Unlike most other federal agencies, which receive funding through annual appropriations, Congress gave the CFPB the power to draw funds from the Federal Reserve System that its director has deemed “reasonably necessary to carry out.” That funding mechanism has long made the CFPB a target of Republican attacks purporting lawmakers have too little control over the agency.

“The Framers would be shocked, even horrified, by this scheme,” Alito wrote. 

A separate and also notable break among the justices is that the majority opinion, which sided with the Biden administration, was written by Justice Clarence Thomas, known as one of the Supreme Court’s most conservative justices. He was joined by Chief Justice John Roberts, conservative Justices Brett Kavanaugh and Amy Coney Barrett and the high court’s three liberals.

“Under the Appropriations Clause, an appropriation is simply a law that authorizes expenditures from a specified source of public money for designated purposes,” Thomas wrote. 

“The statute that provides the Bureau’s funding meets these requirements. We therefore conclude that the Bureau’s funding mechanism does not violate the Appropriations Clause,” he continued. 

In the majority opinion, Thomas directly addressed arguments raised by the dissenting justices with whom he frequently sides.
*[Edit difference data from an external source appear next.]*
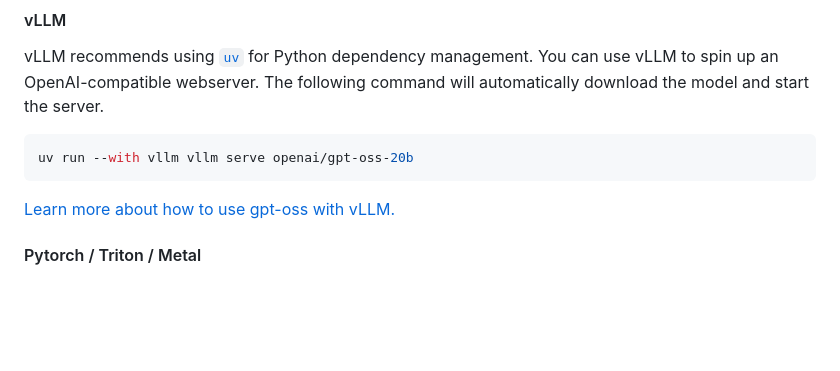
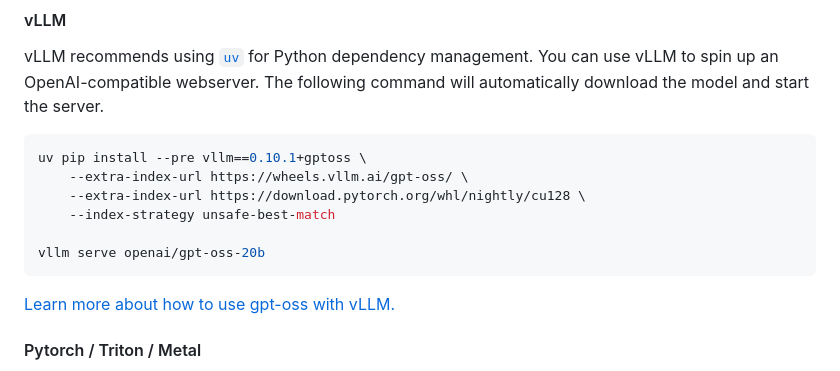
Before and after one commit to zsc/gpt-oss, a Markdown page: README.md, the part around the change. Rendered like a GitHub page; blank space fills up the shorter version.

Commit message:
Update vLLM command in README

````diff
--- a/README.md
+++ b/README.md
@@ -63,7 +63,12 @@ print(outputs[0]["generated_text"][-1])
 vLLM recommends using [`uv`](https://docs.astral.sh/uv/) for Python dependency management. You can use vLLM to spin up an OpenAI-compatible webserver. The following command will automatically download the model and start the server.
 
 ```bash
-uv run --with vllm vllm serve openai/gpt-oss-20b
+uv pip install --pre vllm==0.10.1+gptoss \
+    --extra-index-url https://wheels.vllm.ai/gpt-oss/ \
+    --extra-index-url https://download.pytorch.org/whl/nightly/cu128 \
+    --index-strategy unsafe-best-match
+
+vllm serve openai/gpt-oss-20b
 ```
 
 [Learn more about how to use gpt-oss with vLLM.](https://cookbook.openai.com/articles/gpt-oss/run-vllm)
````
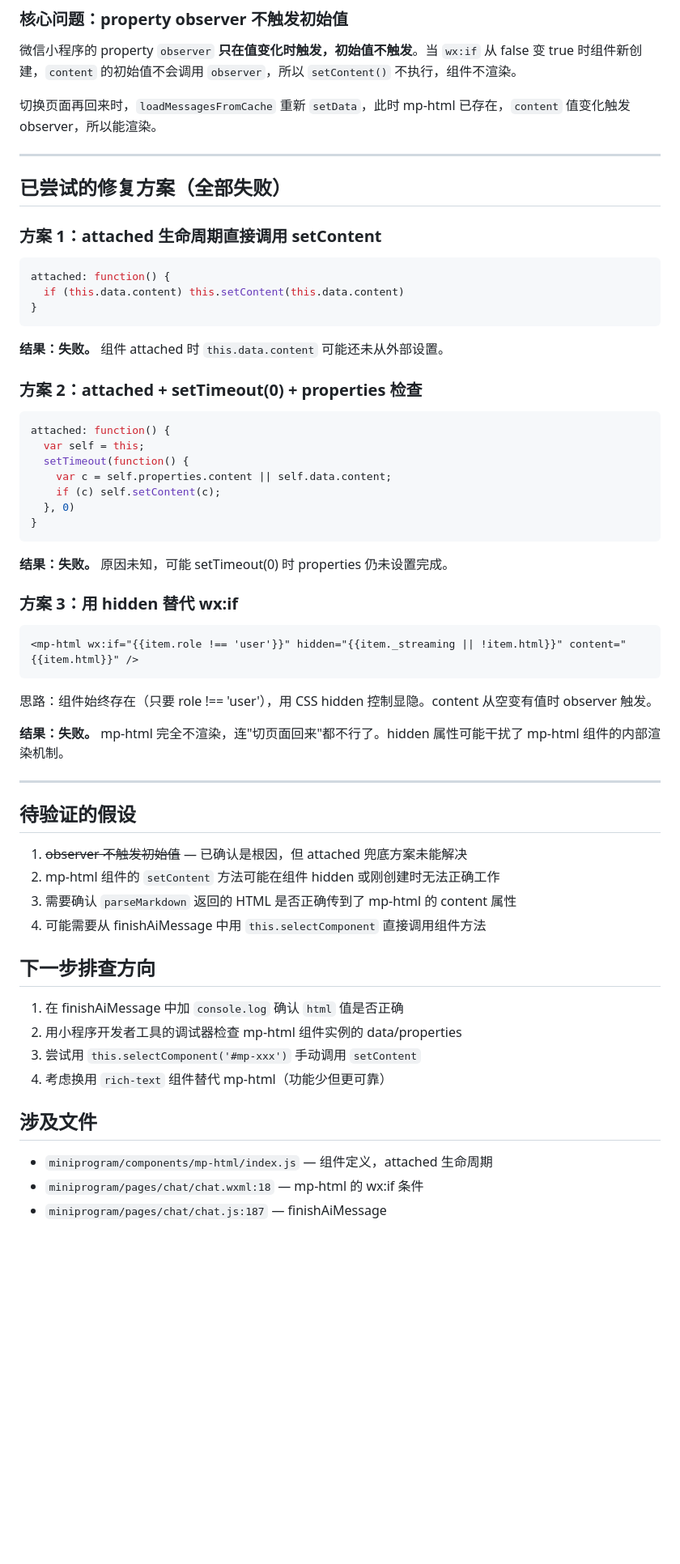
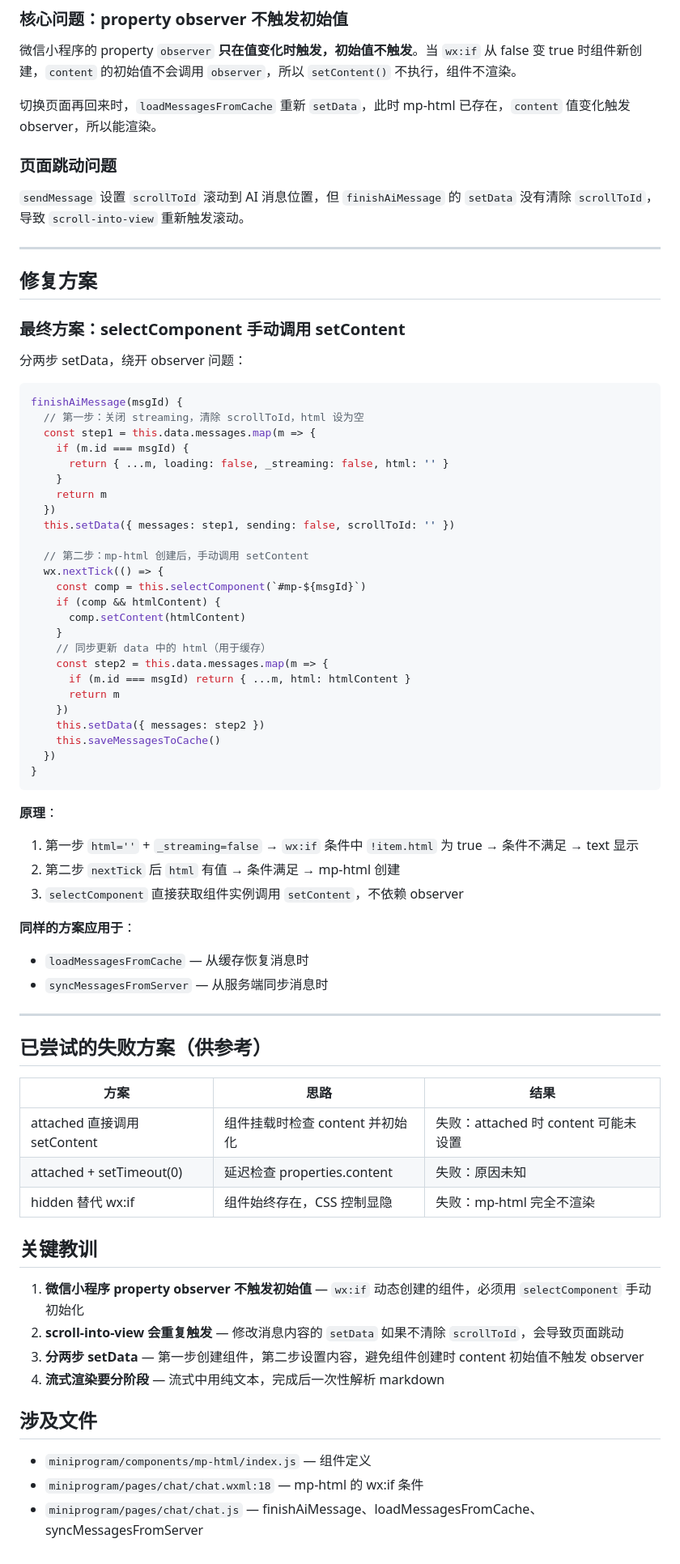
Before and after one commit to Ya97779/fitness_coach_agent, a Markdown page: docs/interview/mp-html-streaming-render-fix.md, the part around one of its changes. Shown at 81% size. Rendered like a GitHub page; blank space fills up the shorter version.

Commit message:
docs: 更新 mp-html 渲染经验文档，记录最终方案和所有失败尝试
Co-Authored-By: Claude Opus 4.7 <noreply@anthropic.com>

````diff
--- a/docs/interview/mp-html-streaming-render-fix.md
+++ b/docs/interview/mp-html-streaming-render-fix.md
@@ -26,62 +26,74 @@
 
 切换页面再回来时，`loadMessagesFromCache` 重新 `setData`，此时 mp-html 已存在，`content` 值变化触发 observer，所以能渲染。
 
+### 页面跳动问题
+
+`sendMessage` 设置 `scrollToId` 滚动到 AI 消息位置，但 `finishAiMessage` 的 `setData` 没有清除 `scrollToId`，导致 `scroll-into-view` 重新触发滚动。
+
 ---
 
-## 已尝试的修复方案（全部失败）
+## 修复方案
 
-### 方案 1：attached 生命周期直接调用 setContent
+### 最终方案：selectComponent 手动调用 setContent
+
+分两步 setData，绕开 observer 问题：
 
 ```javascript
-attached: function() {
-  if (this.data.content) this.setContent(this.data.content)
+finishAiMessage(msgId) {
+  // 第一步：关闭 streaming，清除 scrollToId，html 设为空
+  const step1 = this.data.messages.map(m => {
+    if (m.id === msgId) {
+      return { ...m, loading: false, _streaming: false, html: '' }
+    }
+    return m
+  })
+  this.setData({ messages: step1, sending: false, scrollToId: '' })
+
+  // 第二步：mp-html 创建后，手动调用 setContent
+  wx.nextTick(() => {
+    const comp = this.selectComponent(`#mp-${msgId}`)
+    if (comp && htmlContent) {
+      comp.setContent(htmlContent)
+    }
+    // 同步更新 data 中的 html（用于缓存）
+    const step2 = this.data.messages.map(m => {
+      if (m.id === msgId) return { ...m, html: htmlContent }
+      return m
+    })
+    this.setData({ messages: step2 })
+    this.saveMessagesToCache()
+  })
 }
 ```
 
-**结果：失败。** 组件 attached 时 `this.data.content` 可能还未从外部设置。
+**原理**：
+1. 第一步 `html=''` + `_streaming=false` → `wx:if` 条件中 `!item.html` 为 true → 条件不满足 → text 显示
+2. 第二步 `nextTick` 后 `html` 有值 → 条件满足 → mp-html 创建
+3. `selectComponent` 直接获取组件实例调用 `setContent`，不依赖 observer
 
-### 方案 2：attached + setTimeout(0) + properties 检查
-
-```javascript
-attached: function() {
-  var self = this;
-  setTimeout(function() {
-    var c = self.properties.content || self.data.content;
-    if (c) self.setContent(c);
-  }, 0)
-}
-```
-
-**结果：失败。** 原因未知，可能 setTimeout(0) 时 properties 仍未设置完成。
-
-### 方案 3：用 hidden 替代 wx:if
-
-```html
-<mp-html wx:if="{{item.role !== 'user'}}" hidden="{{item._streaming || !item.html}}" content="{{item.html}}" />
-```
-
-思路：组件始终存在（只要 role !== 'user'），用 CSS hidden 控制显隐。content 从空变有值时 observer 触发。
-
-**结果：失败。** mp-html 完全不渲染，连"切页面回来"都不行了。hidden 属性可能干扰了 mp-html 组件的内部渲染机制。
+**同样的方案应用于**：
+- `loadMessagesFromCache` — 从缓存恢复消息时
+- `syncMessagesFromServer` — 从服务端同步消息时
 
 ---
 
-## 待验证的假设
+## 已尝试的失败方案（供参考）
 
-1. ~~observer 不触发初始值~~ — 已确认是根因，但 attached 兜底方案未能解决
-2. mp-html 组件的 `setContent` 方法可能在组件 hidden 或刚创建时无法正确工作
-3. 需要确认 `parseMarkdown` 返回的 HTML 是否正确传到了 mp-html 的 content 属性
-4. 可能需要从 finishAiMessage 中用 `this.selectComponent` 直接调用组件方法
+| 方案 | 思路 | 结果 |
+|------|------|------|
+| attached 直接调用 setContent | 组件挂载时检查 content 并初始化 | 失败：attached 时 content 可能未设置 |
+| attached + setTimeout(0) | 延迟检查 properties.content | 失败：原因未知 |
+| hidden 替代 wx:if | 组件始终存在，CSS 控制显隐 | 失败：mp-html 完全不渲染 |
 
-## 下一步排查方向
+## 关键教训
 
-1. 在 finishAiMessage 中加 `console.log` 确认 `html` 值是否正确
-2. 用小程序开发者工具的调试器检查 mp-html 组件实例的 data/properties
-3. 尝试用 `this.selectComponent('#mp-xxx')` 手动调用 `setContent`
-4. 考虑换用 `rich-text` 组件替代 mp-html（功能少但更可靠）
+1. **微信小程序 property observer 不触发初始值** — `wx:if` 动态创建的组件，必须用 `selectComponent` 手动初始化
+2. **scroll-into-view 会重复触发** — 修改消息内容的 `setData` 如果不清除 `scrollToId`，会导致页面跳动
+3. **分两步 setData** — 第一步创建组件，第二步设置内容，避免组件创建时 content 初始值不触发 observer
+4. **流式渲染要分阶段** — 流式中用纯文本，完成后一次性解析 markdown
 
 ## 涉及文件
 
-- `miniprogram/components/mp-html/index.js` — 组件定义，attached 生命周期
+- `miniprogram/components/mp-html/index.js` — 组件定义
 - `miniprogram/pages/chat/chat.wxml:18` — mp-html 的 wx:if 条件
-- `miniprogram/pages/chat/chat.js:187` — finishAiMessage
+- `miniprogram/pages/chat/chat.js` — finishAiMessage、loadMessagesFromCache、syncMessagesFromServer
````
Also changed, not shown: other parts of docs/interview/mp-html-streaming-render-fix.md (+1 -1 lines).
He suggested that, despite Alito and Gorsuch’s disapproval of the majority’s definition of “appropriations,” they never offer a “competing understanding” of what it means.

“The dissent’s rendition of history largely ignores the historical evidence that bears most directly on the meaning of ‘Appropriations’ at the founding — preratification appropriations laws,” Thomas wrote.  

The justices’ decision caps a battle that marked the biggest legal threat to the CFPB since its establishment in the wake of the 2008 financial crisis to crack down on predatory lending and enforce consumer protection laws. 

The challenge to its funding mechanism was brought by two lender trade associations and was backed by all the nation’s Republican state attorneys general. 

Zach Schonfeld contributed.